8. New Media: The Press Freedom Dimension. Challenges and Opportunities of New Media for Press Freedom " conference in Paris on February 14-16, 2007 [Electronic resource]. URL:  

9. World Press Freedom Index 2020 [Electronic resource]. URL:

10. Dmitry Medvedev's Video blog [Electronic resource]. URL:

11. Dzyaloshinsky I. M. Civil communications and public policy [Electronic resource]. URL:  

12. Public opinion - 2019. Moscow: Levada-Center, 2020-188 p [Electronic resource]. URL:  

13. Official website of the Russian Center for Public Opinion Polls [Electronic resource]. URL:

14. Official website of the State Duma of the Russian Federation: Federal Commination and Information Law [Electronic resource]. URL:  

15. Pashigorova L. Old Media vs New Media in political communication. Collection: Business. Society. Power. 2010. no. 4. Pp. 113-126 [Electronic resource]. URL: (Microsoft Word - \317\340\370\350\343\356\360\356\342\340_Old_Media_new_Media.doc) (


[1] Solovyov A. I. political Science: Political theory, political technologies-Moscow: 2000. - 559 p.

[2] Schwarzenberg R.-Zh. Political sociology: in 3 hours-M., 1992

[3] Political process: main aspects and methods of analysis. / Ed. Meleshkina E. Yu. - M., - 304s.

[4] Pye L. Political Communication // The Blackwell Encyclopedia of Political Institutions. - Oxford; New York, 1987. - p. 442

[5]Dzyaloshinsky I. M. Civil communications and public policy [Electronic resource]. URL:

[6] Volodenkov S. V. Features of the Internet as a modern space of political communications // Bulletin of the Moscow state regional University. 2017. no. 4. Pp. 1-13.

[7] Public opinion – 2019. Moscow: Levada Center, 2020 – 188 p. [Electronic resource]. URL:
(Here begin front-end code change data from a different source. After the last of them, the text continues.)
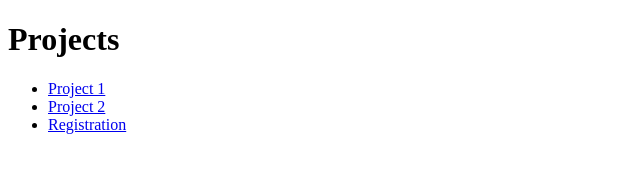
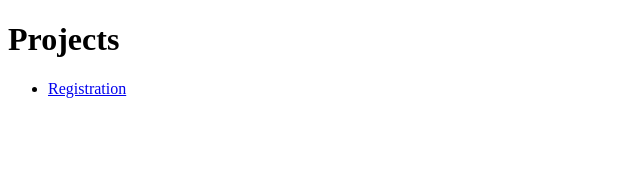
Before and after one commit to teju1817/wad101-1, a website: page http-server/project.html in a window 1280 px wide. Shown: the whole page, without its empty margins (0-640 px from the left). Drawn offline with Linux system fonts and the light colour scheme.

Commit message:
Update project.html

```diff
--- a/http-server/project.html
+++ b/http-server/project.html
@@ -7,8 +7,6 @@
 <body>
    <h1>Projects</h1>
    <ul>
-       <li><a href="./project1">Project 1</a></li>
-       <li><a href="./project2">Project 2</a></li>
        <li><a href="./registration.html">Registration</a></li>
 
    </ul>
```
[8] Paligorova L. Old Media vs New Media in political communication. Collection: Business. Society. Power. 2010. no. 4. Pp. 113-126 [Electronic resource]. URL: (Microsoft Word - \317\340\370\350\343\356\360\356\342\340_Old_Media_new_Media.doc) (
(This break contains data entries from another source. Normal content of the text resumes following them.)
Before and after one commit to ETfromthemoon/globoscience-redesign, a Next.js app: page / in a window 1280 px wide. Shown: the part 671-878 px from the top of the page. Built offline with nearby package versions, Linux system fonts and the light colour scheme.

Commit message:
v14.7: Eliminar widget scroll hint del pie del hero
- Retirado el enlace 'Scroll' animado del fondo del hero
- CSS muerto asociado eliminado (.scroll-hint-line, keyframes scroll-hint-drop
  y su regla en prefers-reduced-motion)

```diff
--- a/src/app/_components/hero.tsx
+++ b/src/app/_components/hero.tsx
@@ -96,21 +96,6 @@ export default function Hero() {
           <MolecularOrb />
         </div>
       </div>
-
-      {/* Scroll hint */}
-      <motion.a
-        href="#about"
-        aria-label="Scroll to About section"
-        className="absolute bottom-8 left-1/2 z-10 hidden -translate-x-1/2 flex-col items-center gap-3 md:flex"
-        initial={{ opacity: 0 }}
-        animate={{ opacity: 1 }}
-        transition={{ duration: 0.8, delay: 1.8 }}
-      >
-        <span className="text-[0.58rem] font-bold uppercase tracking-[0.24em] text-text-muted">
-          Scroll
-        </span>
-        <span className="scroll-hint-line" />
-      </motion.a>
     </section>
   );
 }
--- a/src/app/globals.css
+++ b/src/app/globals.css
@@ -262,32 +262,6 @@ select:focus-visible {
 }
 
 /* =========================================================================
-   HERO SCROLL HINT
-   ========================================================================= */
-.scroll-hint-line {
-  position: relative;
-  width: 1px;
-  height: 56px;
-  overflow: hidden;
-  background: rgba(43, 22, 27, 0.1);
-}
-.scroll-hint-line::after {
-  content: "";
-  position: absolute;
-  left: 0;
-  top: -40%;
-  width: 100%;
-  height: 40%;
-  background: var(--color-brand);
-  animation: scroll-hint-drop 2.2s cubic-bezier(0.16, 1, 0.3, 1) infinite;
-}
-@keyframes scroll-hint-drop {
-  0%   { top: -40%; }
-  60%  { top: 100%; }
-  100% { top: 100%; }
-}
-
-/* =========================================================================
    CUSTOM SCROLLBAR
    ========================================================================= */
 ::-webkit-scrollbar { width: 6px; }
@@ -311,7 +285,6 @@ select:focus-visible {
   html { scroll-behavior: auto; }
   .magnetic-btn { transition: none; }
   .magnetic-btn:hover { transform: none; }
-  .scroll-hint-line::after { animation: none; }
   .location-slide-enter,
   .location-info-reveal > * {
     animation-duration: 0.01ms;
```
[9] New Media: The Press Freedom Dimension. Challenges and Opportunities of New Media for Press Freedom " – Paris, February 14-16, 2007 [Electronic resource]. URL:

[10] Federal Communication Law [Electronic resource]. URL:

[11] Federal Communication Law [Electronic resource]. URL:

[12] 2020 World Press Freedom Index [Electronic resource]. URL: (Дата обращения 01.12.2020).

[13] Public opinion – 2019. Moscow: Levada Center, 2020 – 188 p. [Electronic resource]. URL:

[14] Official website of the all-Russian Center for Public opinion Polls [Electronic resource]. URL:

[15] Dmitry Medvedev's video blog [Electronic resource]. URL:

[16] Community of the Communist party of the Russian Federation (KPRF) [Electronic resource]. URL: (accessed 01.12.2020); community of the LDPR [Electronic resource]. URL: (date of appeal 07.12.2020); page of the head of Tatarstan Rustam Minnikhanov in Instagram) [Electronic resource]. URL: